I’ve been making some progress on my mawata mittens! These are taking longer than I thought they would, but I suppose it makes sense when I need to stop and prepare the silk every few rows . Between that and the fact that silk is not very elastic, my fingers get tired quickly so I can’t knit on these for very long stretches of time. But they sure are pretty, aren’t they?
|BMFA Mawata/Silk Hankies, colorway Aurora Borealis|
You can see in the cuff where the stitches look all wonky that it took me some time to figure out how much to tug on the silk fibers to get them to a thickness I liked before knitting with their supremely fluffy selves. Closer to the needles the stitches are smaller and more even because I became accustomed to what I need to do. I decided to add a thumb gusset to these (on the other side) due to the aforementioned inelasticity of silk. I’m kind of winging it, though, so I hope it works out ok! I've knit thumb gussets in other patterns, but I'm not following any of those at the moment out of laziness and am just going with my gut. Living on the edge!
The other exciting thing afoot (sidebar: wouldn't "Excitement Afoot" make a great sock pattern title? I call dibs!) is represented by these:

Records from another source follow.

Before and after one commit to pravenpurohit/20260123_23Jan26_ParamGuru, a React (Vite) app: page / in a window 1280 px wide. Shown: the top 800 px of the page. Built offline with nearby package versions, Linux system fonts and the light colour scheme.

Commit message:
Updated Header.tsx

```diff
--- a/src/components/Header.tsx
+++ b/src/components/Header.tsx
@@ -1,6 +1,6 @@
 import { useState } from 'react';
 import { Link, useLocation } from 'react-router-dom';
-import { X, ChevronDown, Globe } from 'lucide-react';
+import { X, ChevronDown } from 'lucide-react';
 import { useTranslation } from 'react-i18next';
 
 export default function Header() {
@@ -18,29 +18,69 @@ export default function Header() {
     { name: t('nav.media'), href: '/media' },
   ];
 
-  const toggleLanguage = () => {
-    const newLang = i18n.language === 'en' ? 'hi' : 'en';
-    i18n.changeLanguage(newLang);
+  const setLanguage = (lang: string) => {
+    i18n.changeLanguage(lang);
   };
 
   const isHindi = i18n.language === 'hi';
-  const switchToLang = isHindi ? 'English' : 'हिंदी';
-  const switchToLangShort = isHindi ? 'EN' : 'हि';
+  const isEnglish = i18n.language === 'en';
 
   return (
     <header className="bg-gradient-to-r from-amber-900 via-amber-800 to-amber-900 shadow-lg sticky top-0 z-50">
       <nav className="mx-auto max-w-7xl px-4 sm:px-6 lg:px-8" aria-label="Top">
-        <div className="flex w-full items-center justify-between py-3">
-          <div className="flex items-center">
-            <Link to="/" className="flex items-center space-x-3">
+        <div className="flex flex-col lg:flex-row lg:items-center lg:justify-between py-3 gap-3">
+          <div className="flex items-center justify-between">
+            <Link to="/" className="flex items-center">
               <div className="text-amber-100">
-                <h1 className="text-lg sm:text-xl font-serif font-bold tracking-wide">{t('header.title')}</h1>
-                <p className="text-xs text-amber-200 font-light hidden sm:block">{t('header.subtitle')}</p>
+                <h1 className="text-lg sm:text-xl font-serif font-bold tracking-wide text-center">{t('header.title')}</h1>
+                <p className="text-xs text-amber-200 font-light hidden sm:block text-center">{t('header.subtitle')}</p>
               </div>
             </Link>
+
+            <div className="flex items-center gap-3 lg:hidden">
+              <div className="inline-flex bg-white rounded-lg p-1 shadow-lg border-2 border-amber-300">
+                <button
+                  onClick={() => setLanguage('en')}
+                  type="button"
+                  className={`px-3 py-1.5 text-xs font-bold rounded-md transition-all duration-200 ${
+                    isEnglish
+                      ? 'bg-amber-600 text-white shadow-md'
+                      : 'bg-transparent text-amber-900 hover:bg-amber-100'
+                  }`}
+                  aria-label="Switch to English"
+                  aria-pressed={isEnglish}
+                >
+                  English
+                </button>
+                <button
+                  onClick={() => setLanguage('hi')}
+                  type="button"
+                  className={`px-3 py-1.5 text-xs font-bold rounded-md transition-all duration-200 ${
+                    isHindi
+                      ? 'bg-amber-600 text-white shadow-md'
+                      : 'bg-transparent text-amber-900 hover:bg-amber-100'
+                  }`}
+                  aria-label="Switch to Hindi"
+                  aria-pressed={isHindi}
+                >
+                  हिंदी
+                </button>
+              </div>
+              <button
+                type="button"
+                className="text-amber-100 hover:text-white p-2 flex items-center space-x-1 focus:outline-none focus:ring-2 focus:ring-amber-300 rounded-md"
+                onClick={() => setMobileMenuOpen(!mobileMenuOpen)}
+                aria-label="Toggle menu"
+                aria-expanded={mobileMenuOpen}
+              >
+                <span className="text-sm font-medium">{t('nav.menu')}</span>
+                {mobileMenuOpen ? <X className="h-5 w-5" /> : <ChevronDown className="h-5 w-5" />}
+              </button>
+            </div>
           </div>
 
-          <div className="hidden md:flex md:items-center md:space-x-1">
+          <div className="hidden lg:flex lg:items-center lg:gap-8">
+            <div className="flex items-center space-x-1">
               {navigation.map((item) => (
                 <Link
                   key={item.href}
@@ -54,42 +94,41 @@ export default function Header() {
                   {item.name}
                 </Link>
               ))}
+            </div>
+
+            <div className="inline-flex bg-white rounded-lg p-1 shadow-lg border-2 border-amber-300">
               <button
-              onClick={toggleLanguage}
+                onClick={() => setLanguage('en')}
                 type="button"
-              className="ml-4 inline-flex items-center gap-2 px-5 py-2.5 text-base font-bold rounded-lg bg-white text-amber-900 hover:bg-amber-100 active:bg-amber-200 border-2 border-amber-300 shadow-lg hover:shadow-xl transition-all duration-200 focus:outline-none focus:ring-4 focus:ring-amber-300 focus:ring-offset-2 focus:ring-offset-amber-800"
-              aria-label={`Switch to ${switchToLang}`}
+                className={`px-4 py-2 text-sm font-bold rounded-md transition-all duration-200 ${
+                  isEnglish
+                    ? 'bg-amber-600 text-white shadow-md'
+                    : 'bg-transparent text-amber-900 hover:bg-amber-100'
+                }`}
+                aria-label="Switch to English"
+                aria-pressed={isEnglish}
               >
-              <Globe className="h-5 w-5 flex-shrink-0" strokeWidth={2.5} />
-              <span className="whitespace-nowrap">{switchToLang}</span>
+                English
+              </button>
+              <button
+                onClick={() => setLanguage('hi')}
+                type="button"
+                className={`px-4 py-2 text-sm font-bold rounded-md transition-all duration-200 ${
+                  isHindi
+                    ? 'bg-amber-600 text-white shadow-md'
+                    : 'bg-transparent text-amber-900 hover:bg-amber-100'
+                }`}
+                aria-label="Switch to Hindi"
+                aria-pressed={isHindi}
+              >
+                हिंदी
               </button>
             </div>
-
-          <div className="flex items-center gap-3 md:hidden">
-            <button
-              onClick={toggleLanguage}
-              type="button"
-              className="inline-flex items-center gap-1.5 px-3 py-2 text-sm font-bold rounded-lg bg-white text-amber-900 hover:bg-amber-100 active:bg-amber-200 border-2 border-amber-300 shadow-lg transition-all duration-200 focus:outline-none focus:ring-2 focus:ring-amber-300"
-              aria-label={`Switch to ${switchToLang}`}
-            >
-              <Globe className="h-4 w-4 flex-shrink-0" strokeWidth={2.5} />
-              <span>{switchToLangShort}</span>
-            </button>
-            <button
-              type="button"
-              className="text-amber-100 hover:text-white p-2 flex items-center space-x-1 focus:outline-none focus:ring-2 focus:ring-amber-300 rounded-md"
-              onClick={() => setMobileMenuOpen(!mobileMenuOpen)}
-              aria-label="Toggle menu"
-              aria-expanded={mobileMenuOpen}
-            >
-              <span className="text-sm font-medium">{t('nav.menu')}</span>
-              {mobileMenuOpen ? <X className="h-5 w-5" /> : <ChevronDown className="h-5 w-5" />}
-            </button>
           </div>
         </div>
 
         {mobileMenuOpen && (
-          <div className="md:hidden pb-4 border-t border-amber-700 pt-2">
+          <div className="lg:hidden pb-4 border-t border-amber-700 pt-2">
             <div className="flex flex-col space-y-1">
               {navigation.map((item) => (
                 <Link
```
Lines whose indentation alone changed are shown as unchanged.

I'm going to start learning to spin! I was inspired by some recent blog posts I'd read (this was one of them, be warned that it is a sad but beautiful post, and this was another) and some threads on Ravelry discussing spinning-- I couldn't resist the idea of playing with different fibers and turning them into yarn, I had caught the bug. My darling Fiasco agreed that a drop spindle would make a good birthday gift so I'll have one shortly! I've already read through the "Start Spinning" book he gave me early and half of the "Respect the Spindle" book. I have to wait until Tuesday before I can actually start spinning, though. I can hardly contain my excitement!!!
Sigh. I don't think the idea of spinning one's own yarn from various types of fiber does this to normal people...